EXERCISE BRIEF>
When you find the word "QVBoxLayout" in a line of the entries, please copy the whole line.

[Before-and-after change records]
────────────────────

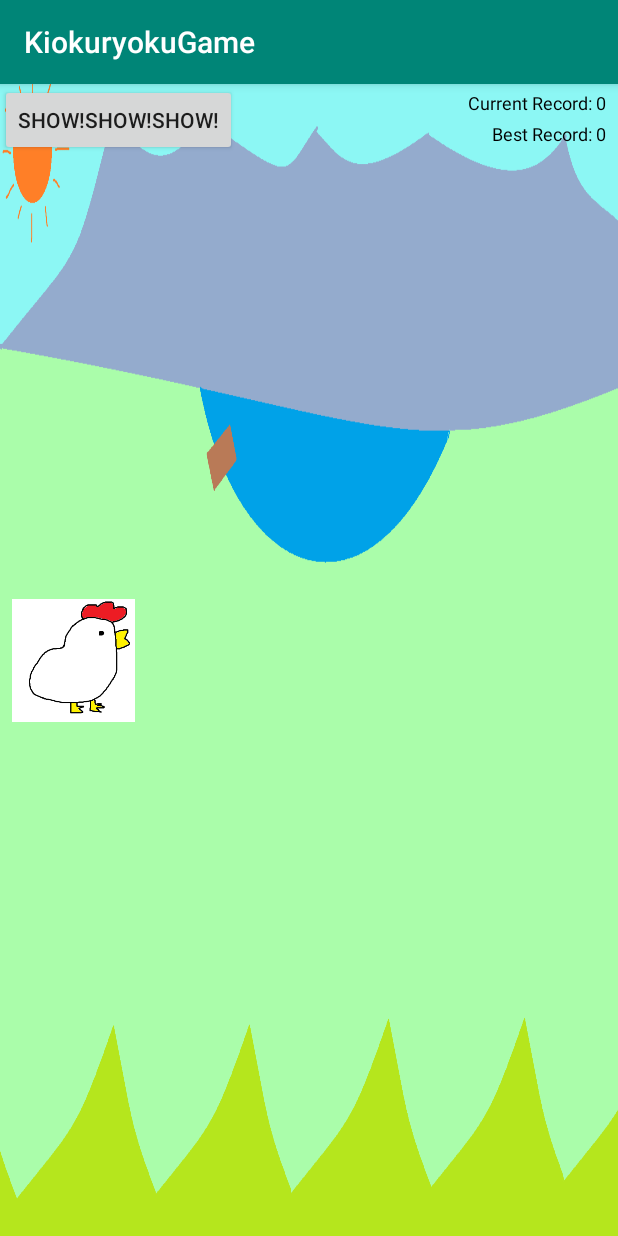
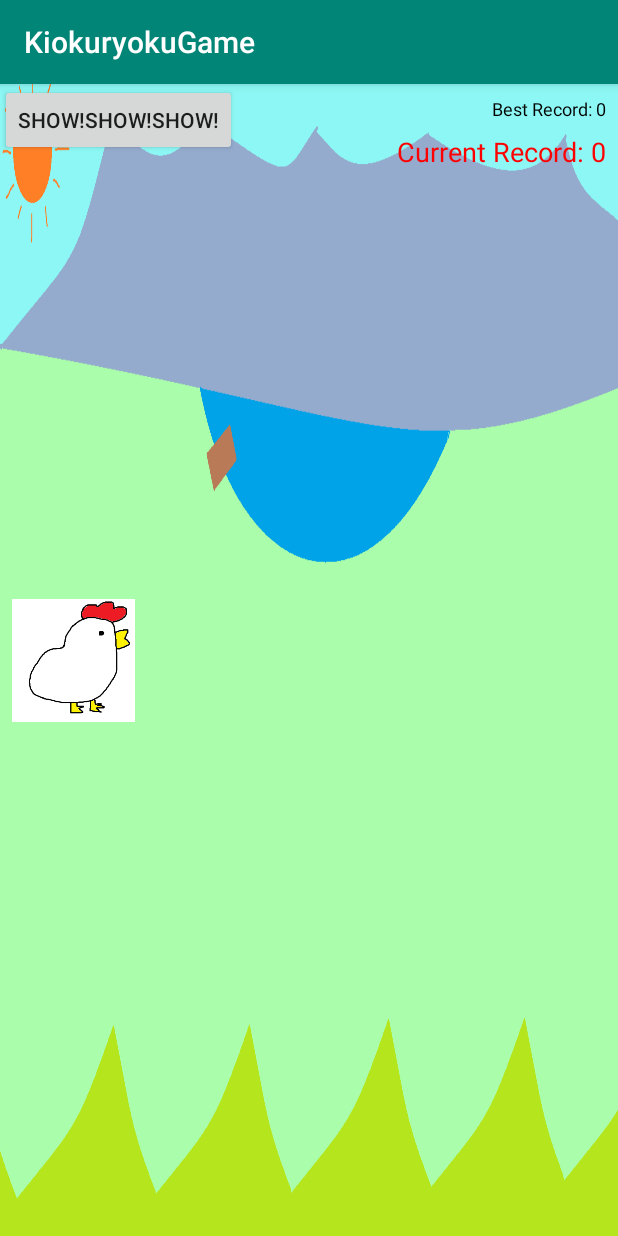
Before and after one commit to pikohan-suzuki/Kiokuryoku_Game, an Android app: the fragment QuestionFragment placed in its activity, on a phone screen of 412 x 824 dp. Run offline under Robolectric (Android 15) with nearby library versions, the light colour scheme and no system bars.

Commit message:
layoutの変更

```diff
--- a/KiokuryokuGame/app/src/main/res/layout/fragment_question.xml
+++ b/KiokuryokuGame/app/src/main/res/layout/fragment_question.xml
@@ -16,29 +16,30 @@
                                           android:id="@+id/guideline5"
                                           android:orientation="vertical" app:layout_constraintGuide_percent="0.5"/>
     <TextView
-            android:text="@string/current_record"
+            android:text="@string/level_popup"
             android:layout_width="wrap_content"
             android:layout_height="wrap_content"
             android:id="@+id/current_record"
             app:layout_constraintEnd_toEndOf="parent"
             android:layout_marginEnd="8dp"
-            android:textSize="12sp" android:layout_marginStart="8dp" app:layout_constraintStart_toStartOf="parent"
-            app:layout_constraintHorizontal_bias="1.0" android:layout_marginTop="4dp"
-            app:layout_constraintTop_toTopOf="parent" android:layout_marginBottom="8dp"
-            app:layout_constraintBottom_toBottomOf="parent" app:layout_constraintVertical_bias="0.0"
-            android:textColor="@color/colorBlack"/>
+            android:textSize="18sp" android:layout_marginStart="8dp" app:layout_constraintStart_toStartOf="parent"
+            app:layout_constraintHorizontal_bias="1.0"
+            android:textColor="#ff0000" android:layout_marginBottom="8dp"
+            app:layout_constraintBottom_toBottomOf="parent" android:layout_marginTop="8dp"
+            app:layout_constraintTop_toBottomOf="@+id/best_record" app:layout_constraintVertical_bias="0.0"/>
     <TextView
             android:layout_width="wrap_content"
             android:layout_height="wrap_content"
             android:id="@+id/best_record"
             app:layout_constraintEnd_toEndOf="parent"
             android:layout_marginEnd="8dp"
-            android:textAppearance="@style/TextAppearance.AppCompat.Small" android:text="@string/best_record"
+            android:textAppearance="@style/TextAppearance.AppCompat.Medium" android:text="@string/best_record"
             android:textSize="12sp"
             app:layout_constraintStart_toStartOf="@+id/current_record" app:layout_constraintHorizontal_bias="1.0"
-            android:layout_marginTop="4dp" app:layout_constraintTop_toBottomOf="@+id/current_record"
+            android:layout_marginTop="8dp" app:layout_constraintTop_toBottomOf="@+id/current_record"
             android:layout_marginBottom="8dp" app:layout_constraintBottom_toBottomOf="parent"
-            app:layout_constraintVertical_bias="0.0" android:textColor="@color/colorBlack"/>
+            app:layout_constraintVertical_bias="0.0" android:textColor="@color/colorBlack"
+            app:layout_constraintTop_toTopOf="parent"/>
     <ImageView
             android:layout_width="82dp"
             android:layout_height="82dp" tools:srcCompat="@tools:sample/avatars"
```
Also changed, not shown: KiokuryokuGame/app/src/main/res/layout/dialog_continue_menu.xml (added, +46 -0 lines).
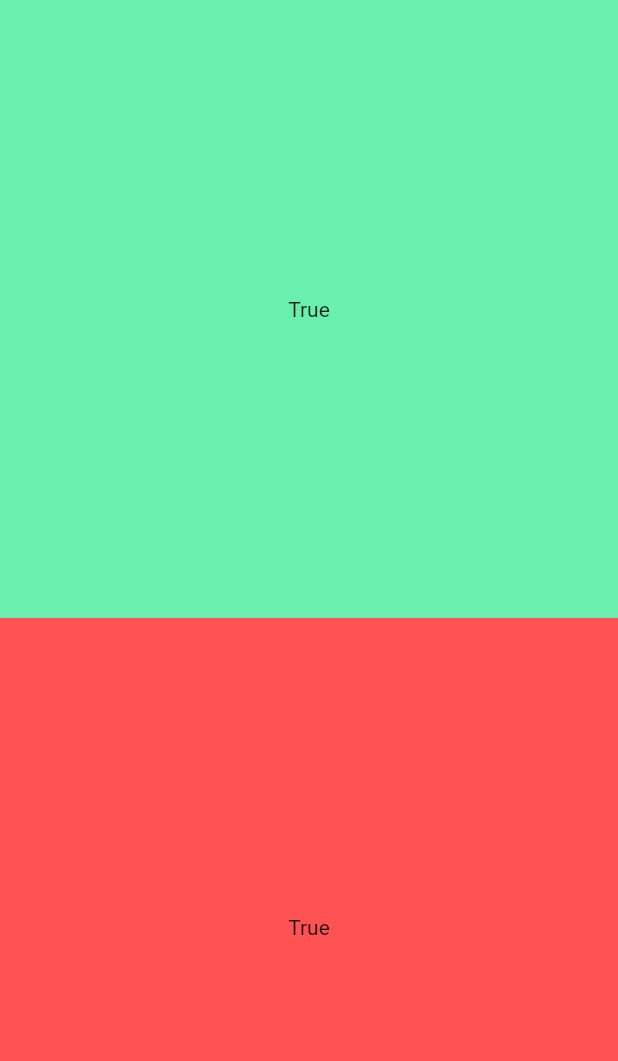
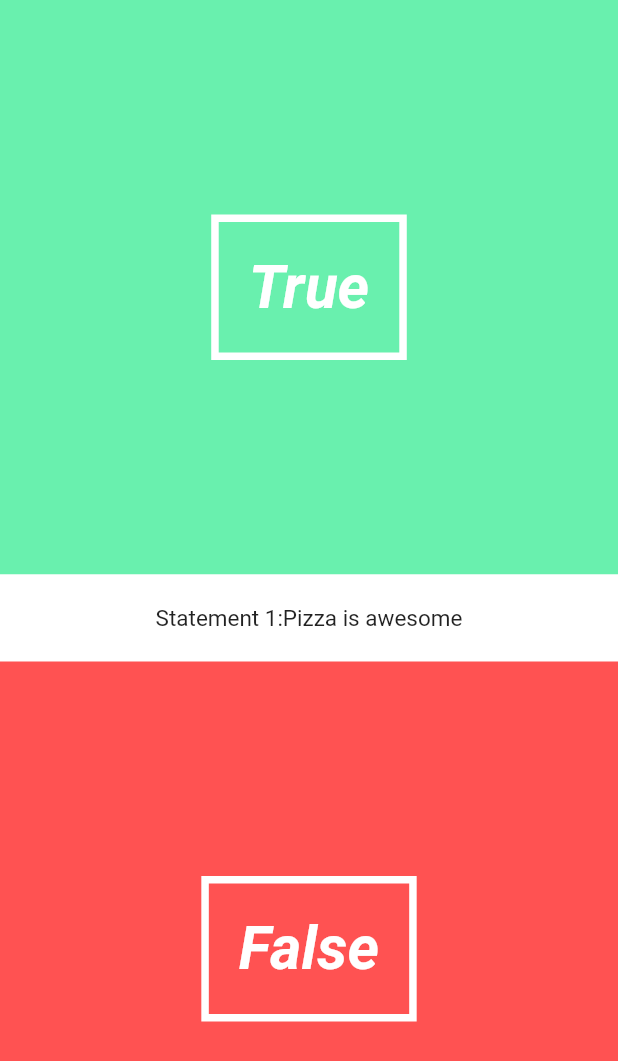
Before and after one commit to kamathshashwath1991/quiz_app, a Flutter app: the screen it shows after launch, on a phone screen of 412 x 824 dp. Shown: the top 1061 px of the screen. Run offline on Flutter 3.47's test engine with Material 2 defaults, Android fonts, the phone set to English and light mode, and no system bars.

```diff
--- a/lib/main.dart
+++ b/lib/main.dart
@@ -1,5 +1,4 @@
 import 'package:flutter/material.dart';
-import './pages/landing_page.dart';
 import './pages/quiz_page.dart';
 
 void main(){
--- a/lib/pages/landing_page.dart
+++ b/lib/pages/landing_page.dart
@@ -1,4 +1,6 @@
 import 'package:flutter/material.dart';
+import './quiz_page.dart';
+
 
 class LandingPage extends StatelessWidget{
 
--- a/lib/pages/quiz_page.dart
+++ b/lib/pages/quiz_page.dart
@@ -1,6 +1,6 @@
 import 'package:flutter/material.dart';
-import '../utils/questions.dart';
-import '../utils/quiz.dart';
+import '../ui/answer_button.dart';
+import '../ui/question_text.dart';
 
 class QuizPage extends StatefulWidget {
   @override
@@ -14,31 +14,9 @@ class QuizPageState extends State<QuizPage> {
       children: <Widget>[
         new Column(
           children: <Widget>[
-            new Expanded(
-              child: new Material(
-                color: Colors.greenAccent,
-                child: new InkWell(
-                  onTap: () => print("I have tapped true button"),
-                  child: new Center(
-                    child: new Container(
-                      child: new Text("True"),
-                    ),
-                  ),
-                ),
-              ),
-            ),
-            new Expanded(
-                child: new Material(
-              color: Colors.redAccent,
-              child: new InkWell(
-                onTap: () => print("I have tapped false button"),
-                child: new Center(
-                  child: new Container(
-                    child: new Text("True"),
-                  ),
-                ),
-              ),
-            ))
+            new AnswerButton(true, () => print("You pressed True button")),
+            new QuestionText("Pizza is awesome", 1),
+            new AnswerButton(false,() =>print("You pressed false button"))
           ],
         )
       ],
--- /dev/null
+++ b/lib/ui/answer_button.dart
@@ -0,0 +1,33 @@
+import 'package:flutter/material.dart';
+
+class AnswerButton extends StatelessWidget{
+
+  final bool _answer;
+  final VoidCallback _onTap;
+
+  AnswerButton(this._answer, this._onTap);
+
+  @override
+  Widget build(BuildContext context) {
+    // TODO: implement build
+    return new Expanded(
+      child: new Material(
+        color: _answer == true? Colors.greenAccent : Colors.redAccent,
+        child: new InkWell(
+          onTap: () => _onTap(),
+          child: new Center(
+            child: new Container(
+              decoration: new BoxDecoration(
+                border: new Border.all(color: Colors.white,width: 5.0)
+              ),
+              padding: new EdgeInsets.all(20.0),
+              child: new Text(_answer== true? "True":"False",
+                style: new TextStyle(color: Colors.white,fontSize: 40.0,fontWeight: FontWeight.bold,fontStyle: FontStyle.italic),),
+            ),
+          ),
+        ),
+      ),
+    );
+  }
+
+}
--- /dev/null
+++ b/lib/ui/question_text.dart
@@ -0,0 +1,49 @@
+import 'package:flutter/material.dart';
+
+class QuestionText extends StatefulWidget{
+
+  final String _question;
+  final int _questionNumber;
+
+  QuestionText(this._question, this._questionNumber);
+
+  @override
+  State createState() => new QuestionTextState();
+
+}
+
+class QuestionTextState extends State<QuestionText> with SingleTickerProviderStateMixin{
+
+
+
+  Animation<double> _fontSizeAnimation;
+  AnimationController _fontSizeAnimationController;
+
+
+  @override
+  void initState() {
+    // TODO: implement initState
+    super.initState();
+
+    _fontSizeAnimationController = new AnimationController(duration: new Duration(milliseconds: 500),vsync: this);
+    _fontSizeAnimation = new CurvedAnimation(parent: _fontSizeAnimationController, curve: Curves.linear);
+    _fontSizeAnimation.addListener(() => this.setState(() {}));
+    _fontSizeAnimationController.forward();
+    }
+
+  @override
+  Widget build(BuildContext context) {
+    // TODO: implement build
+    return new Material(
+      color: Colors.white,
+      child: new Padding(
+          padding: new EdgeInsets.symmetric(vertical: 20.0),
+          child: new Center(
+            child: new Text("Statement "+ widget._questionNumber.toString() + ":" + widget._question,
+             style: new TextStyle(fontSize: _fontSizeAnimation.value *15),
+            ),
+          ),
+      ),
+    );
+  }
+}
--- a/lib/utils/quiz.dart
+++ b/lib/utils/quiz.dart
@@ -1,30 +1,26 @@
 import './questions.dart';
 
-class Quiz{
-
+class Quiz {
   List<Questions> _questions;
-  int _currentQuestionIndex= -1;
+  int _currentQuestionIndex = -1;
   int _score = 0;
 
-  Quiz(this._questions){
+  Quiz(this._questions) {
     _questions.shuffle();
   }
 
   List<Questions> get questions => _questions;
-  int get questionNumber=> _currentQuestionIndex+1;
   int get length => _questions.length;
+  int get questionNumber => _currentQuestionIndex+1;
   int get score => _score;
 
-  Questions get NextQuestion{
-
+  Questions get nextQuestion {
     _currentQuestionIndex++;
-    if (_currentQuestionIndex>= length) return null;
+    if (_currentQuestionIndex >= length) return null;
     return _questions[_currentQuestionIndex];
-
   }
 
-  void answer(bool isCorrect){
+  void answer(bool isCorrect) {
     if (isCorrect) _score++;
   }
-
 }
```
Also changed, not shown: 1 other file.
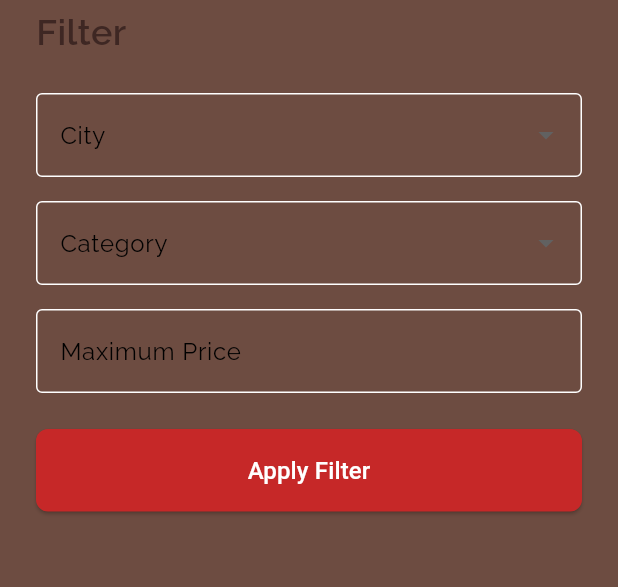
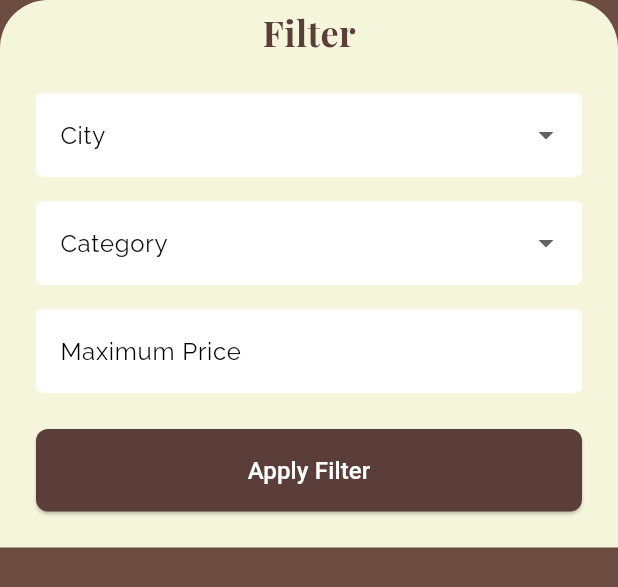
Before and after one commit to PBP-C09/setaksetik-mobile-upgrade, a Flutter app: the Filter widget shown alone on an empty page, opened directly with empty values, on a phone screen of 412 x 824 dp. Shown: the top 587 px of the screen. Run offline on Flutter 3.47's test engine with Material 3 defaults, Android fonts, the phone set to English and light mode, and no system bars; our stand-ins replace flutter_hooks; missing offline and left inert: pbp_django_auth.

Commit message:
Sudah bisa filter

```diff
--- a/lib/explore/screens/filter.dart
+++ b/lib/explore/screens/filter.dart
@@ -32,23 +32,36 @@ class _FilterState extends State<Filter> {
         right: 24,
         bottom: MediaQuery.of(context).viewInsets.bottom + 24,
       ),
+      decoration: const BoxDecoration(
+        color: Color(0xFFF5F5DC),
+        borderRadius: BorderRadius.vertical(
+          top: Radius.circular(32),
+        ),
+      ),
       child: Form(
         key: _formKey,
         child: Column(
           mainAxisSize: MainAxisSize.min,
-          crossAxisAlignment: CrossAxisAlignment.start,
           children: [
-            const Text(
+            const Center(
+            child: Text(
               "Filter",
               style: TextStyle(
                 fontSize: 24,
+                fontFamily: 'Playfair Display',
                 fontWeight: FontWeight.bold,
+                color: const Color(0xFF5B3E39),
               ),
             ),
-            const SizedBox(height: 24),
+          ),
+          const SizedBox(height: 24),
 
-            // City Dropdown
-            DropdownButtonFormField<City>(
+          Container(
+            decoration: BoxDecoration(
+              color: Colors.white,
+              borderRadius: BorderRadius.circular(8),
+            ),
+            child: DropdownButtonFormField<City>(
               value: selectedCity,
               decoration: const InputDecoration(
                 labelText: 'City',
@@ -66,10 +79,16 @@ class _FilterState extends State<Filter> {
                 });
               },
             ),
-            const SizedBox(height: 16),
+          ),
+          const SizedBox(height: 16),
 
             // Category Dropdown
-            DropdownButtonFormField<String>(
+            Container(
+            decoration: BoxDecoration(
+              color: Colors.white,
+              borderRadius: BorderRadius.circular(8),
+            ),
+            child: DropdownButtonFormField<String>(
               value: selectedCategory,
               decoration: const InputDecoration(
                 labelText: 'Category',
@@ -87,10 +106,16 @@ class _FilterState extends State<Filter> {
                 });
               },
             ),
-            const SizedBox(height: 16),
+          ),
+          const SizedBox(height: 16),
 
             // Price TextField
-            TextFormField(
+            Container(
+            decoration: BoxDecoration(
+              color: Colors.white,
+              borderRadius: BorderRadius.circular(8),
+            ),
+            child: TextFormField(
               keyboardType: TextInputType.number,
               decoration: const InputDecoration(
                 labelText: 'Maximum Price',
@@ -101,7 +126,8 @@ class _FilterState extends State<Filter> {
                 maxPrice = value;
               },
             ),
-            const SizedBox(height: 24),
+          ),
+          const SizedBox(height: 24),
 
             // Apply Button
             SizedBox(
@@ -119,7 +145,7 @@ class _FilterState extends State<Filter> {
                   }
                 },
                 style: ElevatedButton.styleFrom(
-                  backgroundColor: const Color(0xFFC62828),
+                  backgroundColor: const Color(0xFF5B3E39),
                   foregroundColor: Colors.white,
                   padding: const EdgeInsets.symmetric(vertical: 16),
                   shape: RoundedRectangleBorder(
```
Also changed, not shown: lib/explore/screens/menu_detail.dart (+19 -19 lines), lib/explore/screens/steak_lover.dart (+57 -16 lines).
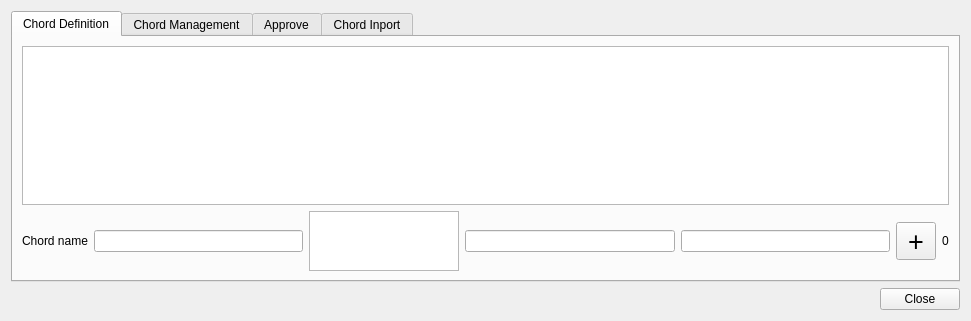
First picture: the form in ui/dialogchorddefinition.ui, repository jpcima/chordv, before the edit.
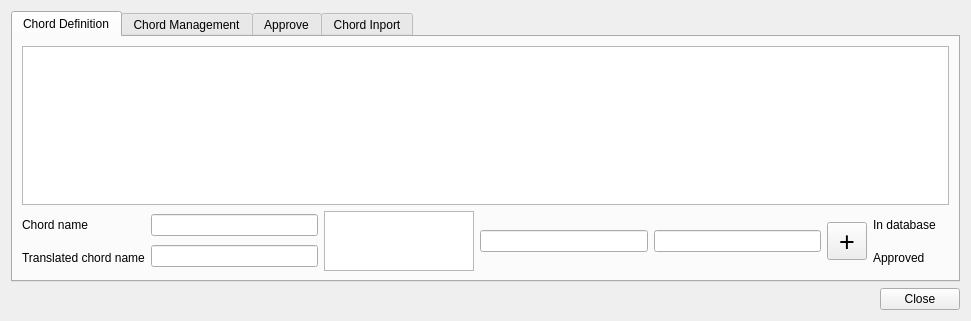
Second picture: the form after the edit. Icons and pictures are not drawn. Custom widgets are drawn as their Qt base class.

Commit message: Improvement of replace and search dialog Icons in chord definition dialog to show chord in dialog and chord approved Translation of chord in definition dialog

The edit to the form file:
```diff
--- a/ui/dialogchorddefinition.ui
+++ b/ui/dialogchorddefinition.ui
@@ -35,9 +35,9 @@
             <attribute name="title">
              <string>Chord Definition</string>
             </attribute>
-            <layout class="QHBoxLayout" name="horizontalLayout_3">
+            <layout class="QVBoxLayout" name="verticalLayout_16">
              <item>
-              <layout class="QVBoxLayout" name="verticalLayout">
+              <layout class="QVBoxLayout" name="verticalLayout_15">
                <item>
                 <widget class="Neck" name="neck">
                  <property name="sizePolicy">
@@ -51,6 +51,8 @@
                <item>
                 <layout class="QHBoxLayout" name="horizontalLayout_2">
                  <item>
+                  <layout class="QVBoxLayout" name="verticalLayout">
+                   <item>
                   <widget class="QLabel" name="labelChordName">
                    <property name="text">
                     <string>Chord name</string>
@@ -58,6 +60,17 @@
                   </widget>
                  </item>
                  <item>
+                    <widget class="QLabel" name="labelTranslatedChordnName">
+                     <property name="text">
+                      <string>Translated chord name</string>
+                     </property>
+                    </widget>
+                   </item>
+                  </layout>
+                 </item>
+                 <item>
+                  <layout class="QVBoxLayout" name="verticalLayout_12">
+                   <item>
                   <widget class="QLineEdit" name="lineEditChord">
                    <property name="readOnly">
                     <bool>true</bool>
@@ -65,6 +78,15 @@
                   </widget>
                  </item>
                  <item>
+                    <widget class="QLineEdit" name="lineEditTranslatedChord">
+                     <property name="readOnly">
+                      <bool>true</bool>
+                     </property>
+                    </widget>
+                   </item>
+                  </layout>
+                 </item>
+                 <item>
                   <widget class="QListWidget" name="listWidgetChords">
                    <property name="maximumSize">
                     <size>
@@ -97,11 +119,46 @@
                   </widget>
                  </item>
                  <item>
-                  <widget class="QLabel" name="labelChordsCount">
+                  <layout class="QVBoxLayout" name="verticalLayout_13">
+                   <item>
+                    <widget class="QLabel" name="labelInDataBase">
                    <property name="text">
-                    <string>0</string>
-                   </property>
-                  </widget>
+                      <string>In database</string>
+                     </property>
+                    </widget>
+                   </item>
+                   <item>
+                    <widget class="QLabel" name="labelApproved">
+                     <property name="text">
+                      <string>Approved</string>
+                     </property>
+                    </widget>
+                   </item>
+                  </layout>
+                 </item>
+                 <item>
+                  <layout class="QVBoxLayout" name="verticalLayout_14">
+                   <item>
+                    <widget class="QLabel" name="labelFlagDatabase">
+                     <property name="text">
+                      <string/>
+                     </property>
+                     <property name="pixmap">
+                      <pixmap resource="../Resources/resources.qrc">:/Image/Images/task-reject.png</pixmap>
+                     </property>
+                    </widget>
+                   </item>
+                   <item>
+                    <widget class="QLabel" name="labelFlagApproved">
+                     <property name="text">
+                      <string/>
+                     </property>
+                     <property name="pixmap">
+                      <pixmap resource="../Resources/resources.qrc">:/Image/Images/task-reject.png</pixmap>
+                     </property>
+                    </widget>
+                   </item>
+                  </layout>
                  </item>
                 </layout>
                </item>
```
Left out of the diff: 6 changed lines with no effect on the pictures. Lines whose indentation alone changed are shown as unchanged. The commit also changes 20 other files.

────────────────────

RESPONSE TO THIS EXERCISE>
+            <layout class="QVBoxLayout" name="verticalLayout_16">
-              <layout class="QVBoxLayout" name="verticalLayout">
+              <layout class="QVBoxLayout" name="verticalLayout_15">
+                  <layout class="QVBoxLayout" name="verticalLayout">
+                  <layout class="QVBoxLayout" name="verticalLayout_12">
+                  <layout class="QVBoxLayout" name="verticalLayout_13">
+                  <layout class="QVBoxLayout" name="verticalLayout_14">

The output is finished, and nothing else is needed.